* Data to examine:
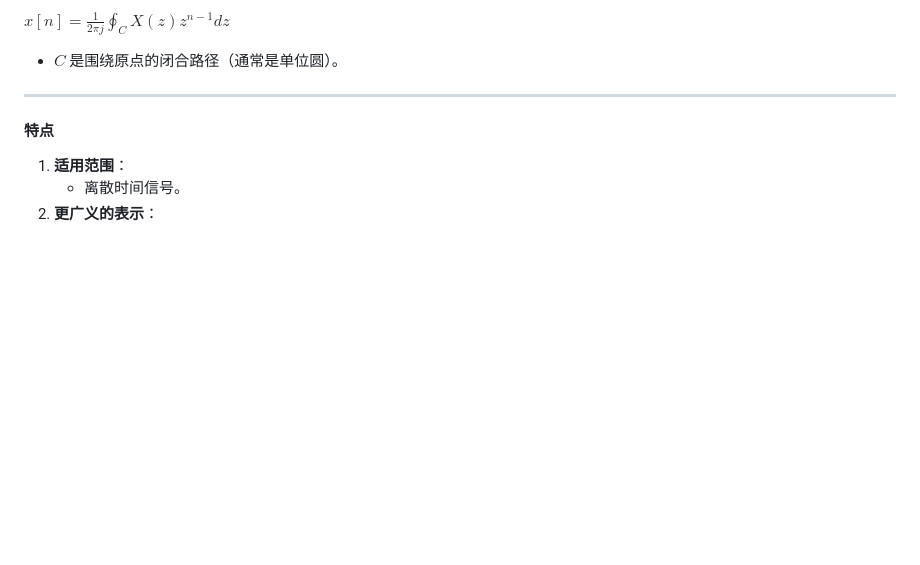
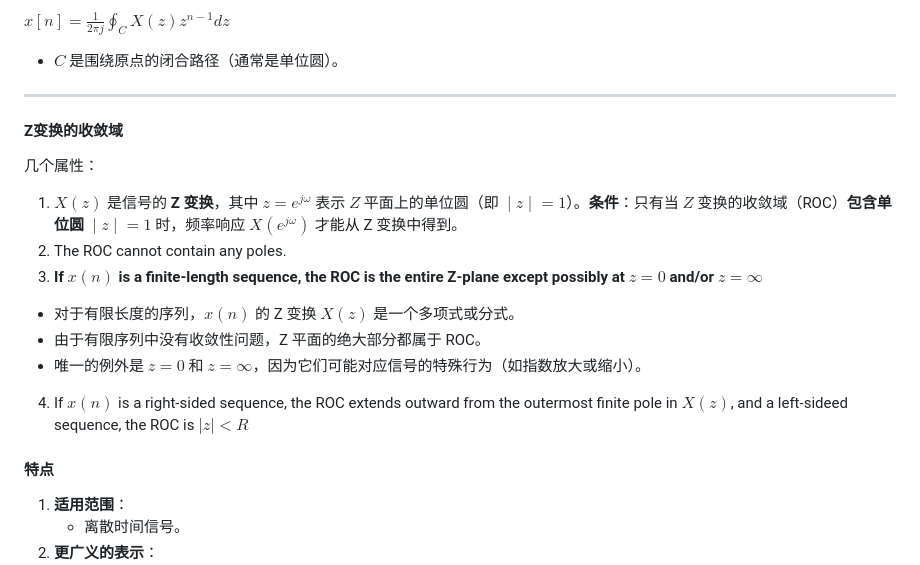
Before and after one commit to dazelu19/dazelu19.github.io, a Markdown page: doc/DigitalSignalProcessing/ECG781_DigitalFilter_cn.md, the part around the change. Rendered like a GitHub page; blank space fills up the shorter version.

```diff
--- a/doc/DigitalSignalProcessing/ECG781_DigitalFilter_cn.md
+++ b/doc/DigitalSignalProcessing/ECG781_DigitalFilter_cn.md
@@ -90,6 +90,18 @@ $x[n] = \frac{1}{2\pi j} \oint_C X(z) z^{n-1} dz$
 - $C$ 是围绕原点的闭合路径（通常是单位圆）。
 
 ---
+
+#### **Z变换的收敛域**
+几个属性：
+1. $X(z)$ 是信号的 **Z 变换**，其中 $z = e^{j\omega}$ 表示 $Z$ 平面上的单位圆（即 $∣z∣=1$）。**条件**：只有当 $Z$ 变换的收敛域（ROC）**包含单位圆 $∣z∣=1$** 时，频率响应 $X(e^{j\omega})$ 才能从 Z 变换中得到。
+2. The ROC cannot contain any poles.
+3.  **If $x(n)$ is a finite-length sequence, the ROC is the entire Z-plane except possibly at $z=0$ and/or $z = \infty$**
+
+- 对于有限长度的序列，$x(n)$ 的 Z 变换 $X(z)$ 是一个多项式或分式。
+- 由于有限序列中没有收敛性问题，Z 平面的绝大部分都属于 ROC。
+- 唯一的例外是 $z=0$ 和 $z = \infty$，因为它们可能对应信号的特殊行为（如指数放大或缩小）。
+
+4. If $x(n)$ is a right-sided sequence, the ROC extends outward from the outermost finite pole in $X(z)$, and a left-sideed sequence, the ROC is $|z|<R$
 
 #### **特点**
 
```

* Activity:
Copy each line of the records that contains the word "DigitalSignalProcessing".

* Solution to this problem:
Before and after one commit to dazelu19/dazelu19.github.io, a Markdown page: doc/DigitalSignalProcessing/ECG781_DigitalFilter_cn.md, the part around the change. Rendered like a GitHub page; blank space fills up the shorter version.
--- a/doc/DigitalSignalProcessing/ECG781_DigitalFilter_cn.md
+++ b/doc/DigitalSignalProcessing/ECG781_DigitalFilter_cn.md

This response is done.